The main theme is implied in the title. With enough money, intelligence, and power, along with technological know-how at the helm, the next pathogen to come along can be stopped in its tracks. Where the bug goes after that he never explains. Presumably, it just disappears. Like a computer virus, it exists but doesn’t ruin your hard drive.
What are the historical examples of such a thing? There are none via avoidance, testing, contract tracing, and control of the human population. This theory of virus control – the notion that muscling the population makes a prevalent virus shrink into submission and disappear – is a completely new invention, the mechanisation of a primitive instinct.
Eradication is not the same thing as perpetual pathogenic avoidance. The former is great but the latter is deeply dangerous: the only thing more dangerous to human life than governments is a naive immune system. Gates’ plan, even if it had a chance of working which it does not, could create exactly that. Not to understand the difference is an egregious intellectual error.
The error here probably traces to Gates’ fundamental confusion. He doesn’t say this in the book but it becomes very apparent that he thinks a biological virus works just like a computer “virus.” He wants to scrub the human body the way he worked to scrub the Windows operating system. It’s the kind of basic error anyone would make who has surrounded himself with sycophants for the better part of his career.
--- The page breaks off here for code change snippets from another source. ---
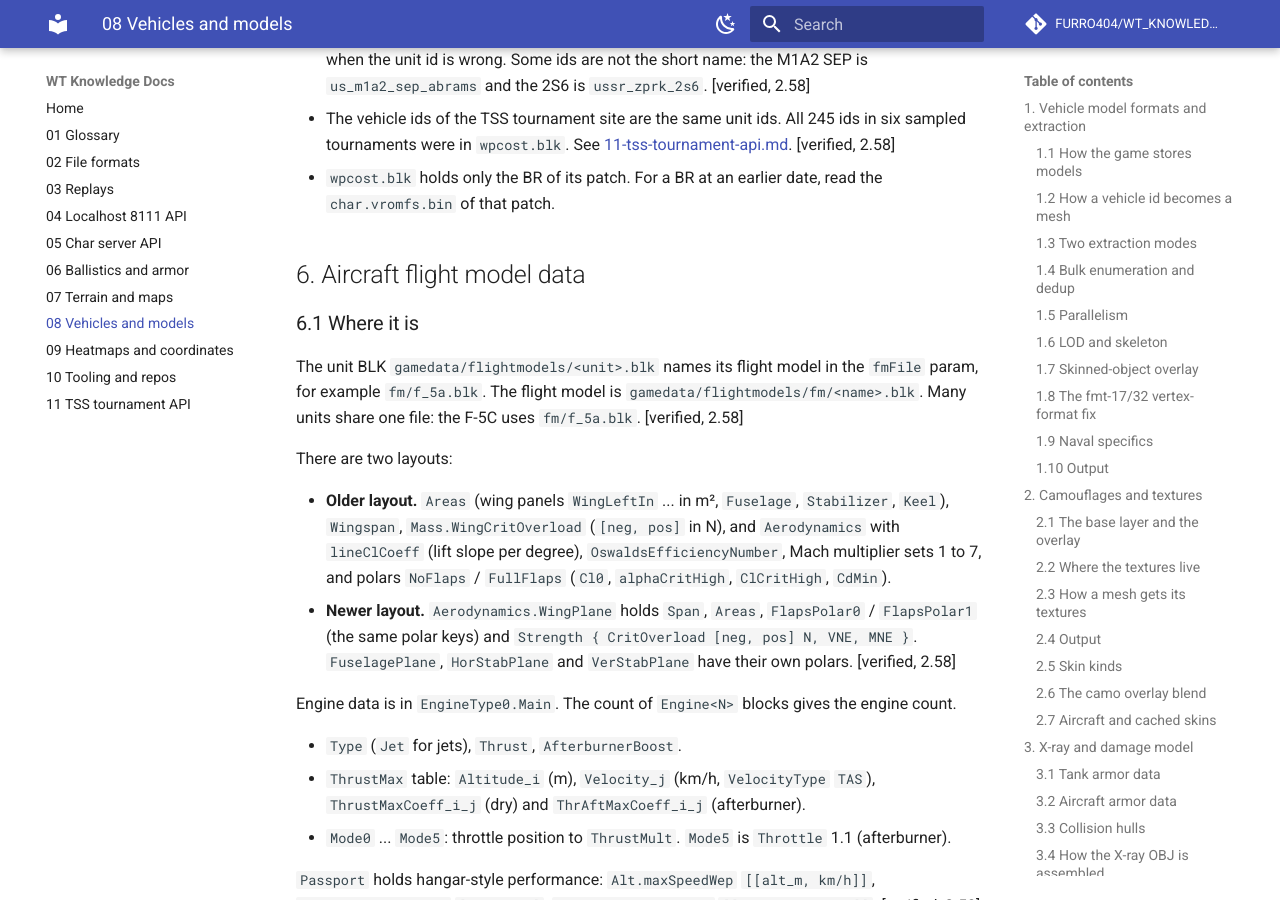
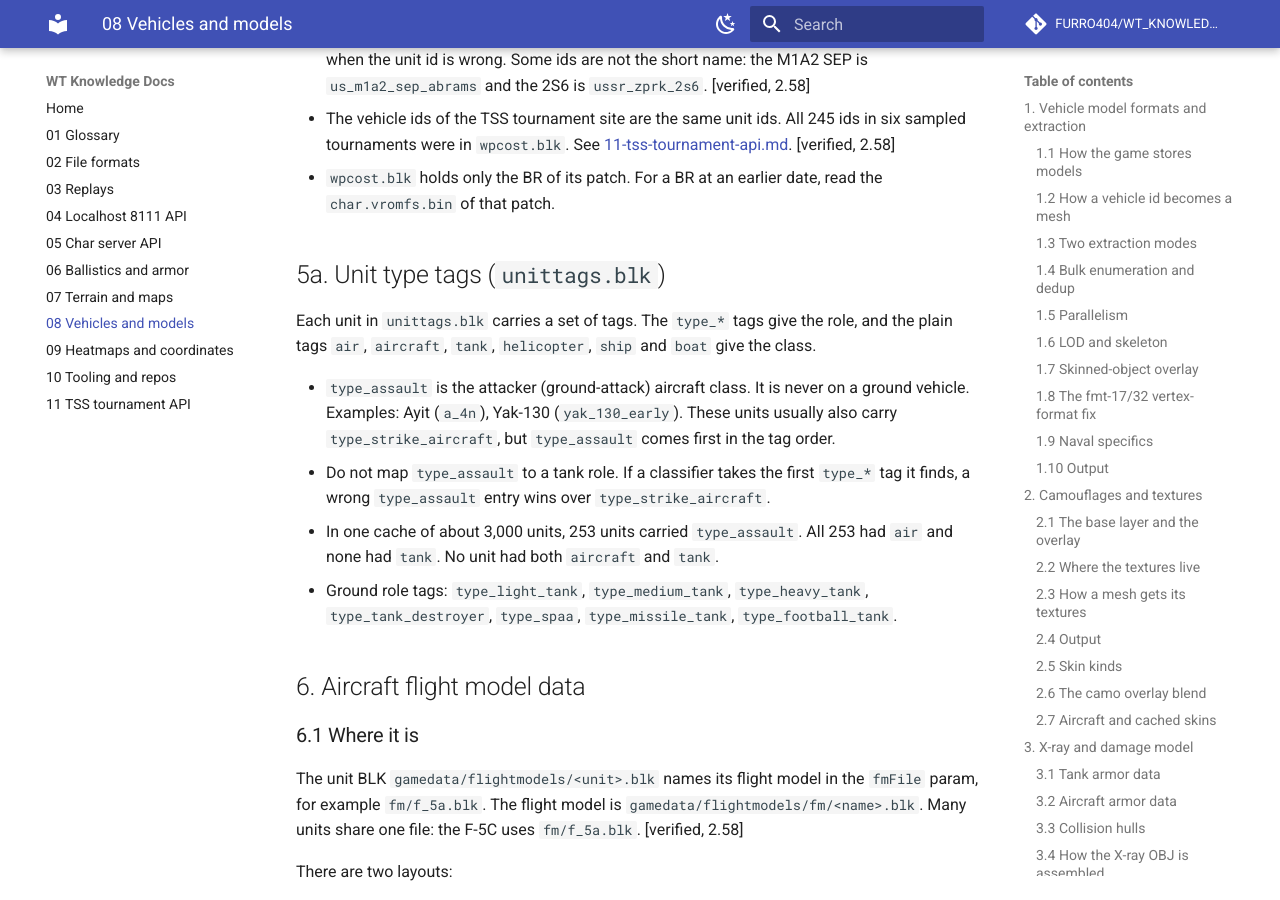
Before and after one commit to FURRO404/WT_KNOWLEDGE_DOCS, an MkDocs documentation site: the page built from docs/08-vehicles-and-models.md, in a window 1280 px wide and 900 px high, scrolled down 11583 px. Built offline with MkDocs 1.6.1 and Material for MkDocs 9.7.7, drawn with Linux system fonts in a browser that asks for light colours; comment, search, counter and statistics services are not loaded.

Commit message:
Add unit type tags section: type_assault is the attacker aircraft class

```diff
--- a/docs/08-vehicles-and-models.md
+++ b/docs/08-vehicles-and-models.md
@@ -511,6 +511,26 @@ Example: `us_m47_patton_II` has `economicRankHistorical` 19 (BR 7.3).
 - `wpcost.blk` holds only the BR of its patch. For a BR at an earlier date, read
   the `char.vromfs.bin` of that patch.
 
+## 5a. Unit type tags (`unittags.blk`)
+
+Each unit in `unittags.blk` carries a set of tags. The `type_*` tags give
+the role, and the plain tags `air`, `aircraft`, `tank`, `helicopter`,
+`ship` and `boat` give the class.
+
+- `type_assault` is the attacker (ground-attack) aircraft class. It is
+  never on a ground vehicle. Examples: Ayit (`a_4n`), Yak-130
+  (`yak_130_early`). These units usually also carry
+  `type_strike_aircraft`, but `type_assault` comes first in the tag order.
+- Do not map `type_assault` to a tank role. If a classifier takes the
+  first `type_*` tag it finds, a wrong `type_assault` entry wins over
+  `type_strike_aircraft`.
+- In one cache of about 3,000 units, 253 units carried `type_assault`.
+  All 253 had `air` and none had `tank`. No unit had both `aircraft` and
+  `tank`.
+- Ground role tags: `type_light_tank`, `type_medium_tank`,
+  `type_heavy_tank`, `type_tank_destroyer`, `type_spaa`,
+  `type_missile_tank`, `type_football_tank`.
+
 ## 6. Aircraft flight model data
 
 ### 6.1 Where it is
```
If you understand this one simple point about Gates’s thinking, you get the entire book. All that matters is avoidance. The more avoidance the better. There is no such thing as being too free of pathogenic exposure. To him, the single goal of all public health is to keep the population away from as many germs as possible.